++++ Study material
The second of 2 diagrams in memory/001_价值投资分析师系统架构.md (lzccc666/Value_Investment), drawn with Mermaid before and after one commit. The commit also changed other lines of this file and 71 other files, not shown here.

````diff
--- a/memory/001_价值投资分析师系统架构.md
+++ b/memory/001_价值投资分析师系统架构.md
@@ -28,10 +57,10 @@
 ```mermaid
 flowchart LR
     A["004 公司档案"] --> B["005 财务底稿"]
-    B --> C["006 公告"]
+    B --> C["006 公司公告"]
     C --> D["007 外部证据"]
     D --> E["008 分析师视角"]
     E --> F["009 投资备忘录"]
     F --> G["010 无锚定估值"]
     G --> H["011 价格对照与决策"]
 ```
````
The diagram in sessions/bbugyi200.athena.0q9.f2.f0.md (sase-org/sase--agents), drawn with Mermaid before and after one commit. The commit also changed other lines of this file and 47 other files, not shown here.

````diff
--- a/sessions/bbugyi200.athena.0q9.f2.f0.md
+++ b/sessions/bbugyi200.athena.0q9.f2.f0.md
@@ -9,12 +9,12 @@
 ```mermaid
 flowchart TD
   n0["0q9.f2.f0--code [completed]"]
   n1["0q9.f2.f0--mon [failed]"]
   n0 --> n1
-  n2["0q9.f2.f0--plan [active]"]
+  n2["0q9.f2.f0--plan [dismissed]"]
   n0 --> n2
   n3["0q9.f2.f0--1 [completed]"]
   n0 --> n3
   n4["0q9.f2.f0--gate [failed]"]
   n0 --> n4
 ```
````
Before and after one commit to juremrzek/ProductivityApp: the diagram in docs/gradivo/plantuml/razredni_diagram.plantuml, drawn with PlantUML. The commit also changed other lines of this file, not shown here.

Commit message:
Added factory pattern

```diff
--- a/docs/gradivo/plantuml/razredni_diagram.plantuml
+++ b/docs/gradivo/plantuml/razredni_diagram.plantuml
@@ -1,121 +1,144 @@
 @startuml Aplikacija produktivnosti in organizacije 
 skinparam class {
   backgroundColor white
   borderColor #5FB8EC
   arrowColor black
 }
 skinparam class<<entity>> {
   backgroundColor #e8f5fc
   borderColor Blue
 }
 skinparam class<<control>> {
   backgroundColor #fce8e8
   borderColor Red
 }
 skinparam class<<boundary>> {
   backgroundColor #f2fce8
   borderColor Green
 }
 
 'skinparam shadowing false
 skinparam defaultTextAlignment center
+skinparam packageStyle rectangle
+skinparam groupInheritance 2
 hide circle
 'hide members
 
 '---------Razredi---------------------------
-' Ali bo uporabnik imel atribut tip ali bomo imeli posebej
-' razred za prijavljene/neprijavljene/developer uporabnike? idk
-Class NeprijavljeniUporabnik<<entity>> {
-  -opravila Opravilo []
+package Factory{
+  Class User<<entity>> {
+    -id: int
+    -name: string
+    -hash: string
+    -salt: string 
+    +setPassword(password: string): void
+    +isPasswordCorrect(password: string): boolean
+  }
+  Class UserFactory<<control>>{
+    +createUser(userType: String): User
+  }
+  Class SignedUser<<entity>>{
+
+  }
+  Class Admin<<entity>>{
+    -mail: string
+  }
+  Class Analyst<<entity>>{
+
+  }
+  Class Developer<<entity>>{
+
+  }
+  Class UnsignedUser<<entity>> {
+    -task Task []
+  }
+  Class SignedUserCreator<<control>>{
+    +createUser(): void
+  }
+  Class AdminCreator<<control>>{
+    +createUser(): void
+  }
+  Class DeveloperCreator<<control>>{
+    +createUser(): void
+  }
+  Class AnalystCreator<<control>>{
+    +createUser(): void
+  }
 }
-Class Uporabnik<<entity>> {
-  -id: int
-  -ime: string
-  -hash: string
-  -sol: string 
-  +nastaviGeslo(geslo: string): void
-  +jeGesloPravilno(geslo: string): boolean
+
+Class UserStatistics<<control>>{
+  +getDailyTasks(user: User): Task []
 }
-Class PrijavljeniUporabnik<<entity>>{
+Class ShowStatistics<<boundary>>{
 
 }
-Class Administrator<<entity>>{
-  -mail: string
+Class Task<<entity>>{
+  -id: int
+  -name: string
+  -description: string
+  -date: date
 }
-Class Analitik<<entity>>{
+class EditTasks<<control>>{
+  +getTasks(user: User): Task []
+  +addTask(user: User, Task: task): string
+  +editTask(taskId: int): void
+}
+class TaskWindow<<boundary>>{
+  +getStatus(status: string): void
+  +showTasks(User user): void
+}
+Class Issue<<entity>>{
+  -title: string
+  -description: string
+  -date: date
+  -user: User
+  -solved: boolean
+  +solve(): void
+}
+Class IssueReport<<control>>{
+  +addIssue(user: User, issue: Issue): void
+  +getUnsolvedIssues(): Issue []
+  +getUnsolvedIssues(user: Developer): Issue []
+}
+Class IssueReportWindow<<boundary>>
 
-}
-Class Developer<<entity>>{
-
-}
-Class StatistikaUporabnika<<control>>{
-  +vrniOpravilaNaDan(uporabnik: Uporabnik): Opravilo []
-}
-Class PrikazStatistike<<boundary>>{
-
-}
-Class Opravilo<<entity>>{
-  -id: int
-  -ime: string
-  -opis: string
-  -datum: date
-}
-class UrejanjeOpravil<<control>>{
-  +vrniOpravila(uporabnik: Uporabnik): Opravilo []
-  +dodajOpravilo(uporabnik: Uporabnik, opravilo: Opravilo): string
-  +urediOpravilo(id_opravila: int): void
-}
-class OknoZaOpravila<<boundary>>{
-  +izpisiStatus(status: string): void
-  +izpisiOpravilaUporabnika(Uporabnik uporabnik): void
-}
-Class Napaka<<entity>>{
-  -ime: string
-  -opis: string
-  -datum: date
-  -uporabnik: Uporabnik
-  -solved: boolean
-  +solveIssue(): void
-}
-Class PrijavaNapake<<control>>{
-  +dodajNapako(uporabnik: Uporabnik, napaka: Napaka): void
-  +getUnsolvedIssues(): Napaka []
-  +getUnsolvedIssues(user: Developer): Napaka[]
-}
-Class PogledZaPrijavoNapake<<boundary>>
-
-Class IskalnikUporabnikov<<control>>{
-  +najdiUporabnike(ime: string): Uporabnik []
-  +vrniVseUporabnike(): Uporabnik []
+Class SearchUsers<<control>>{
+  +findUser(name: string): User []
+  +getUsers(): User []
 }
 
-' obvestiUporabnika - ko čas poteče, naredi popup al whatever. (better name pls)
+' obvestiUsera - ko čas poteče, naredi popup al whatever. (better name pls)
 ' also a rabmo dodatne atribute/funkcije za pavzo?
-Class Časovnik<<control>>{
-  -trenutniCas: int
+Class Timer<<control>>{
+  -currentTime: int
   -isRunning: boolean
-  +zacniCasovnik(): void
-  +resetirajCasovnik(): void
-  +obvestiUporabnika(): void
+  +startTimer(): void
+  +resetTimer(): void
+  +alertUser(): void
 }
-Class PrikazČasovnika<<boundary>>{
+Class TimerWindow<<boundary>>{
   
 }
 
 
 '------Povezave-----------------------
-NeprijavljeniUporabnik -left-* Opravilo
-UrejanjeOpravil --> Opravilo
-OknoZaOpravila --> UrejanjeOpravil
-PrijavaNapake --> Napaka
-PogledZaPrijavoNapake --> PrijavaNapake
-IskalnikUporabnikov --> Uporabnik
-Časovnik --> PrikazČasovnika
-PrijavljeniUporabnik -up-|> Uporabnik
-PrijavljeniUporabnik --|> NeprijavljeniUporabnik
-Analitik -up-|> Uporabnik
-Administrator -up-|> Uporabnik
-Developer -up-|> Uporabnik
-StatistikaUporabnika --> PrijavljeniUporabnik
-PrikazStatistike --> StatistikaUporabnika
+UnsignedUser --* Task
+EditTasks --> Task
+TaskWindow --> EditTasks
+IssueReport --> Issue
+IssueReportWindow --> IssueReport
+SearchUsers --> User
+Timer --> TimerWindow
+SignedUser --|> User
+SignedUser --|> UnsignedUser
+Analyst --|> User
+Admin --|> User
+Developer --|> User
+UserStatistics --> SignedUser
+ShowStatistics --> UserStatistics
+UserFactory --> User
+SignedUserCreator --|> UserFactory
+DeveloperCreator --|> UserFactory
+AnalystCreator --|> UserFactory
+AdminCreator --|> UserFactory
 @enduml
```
++++++++
§ Task to carry out
Scan the entries above and show each line that contains the word "UnsignedUser".

§ Expected answer
+  Class UnsignedUser<<entity>> {
+UnsignedUser --* Task
+SignedUser --|> UnsignedUser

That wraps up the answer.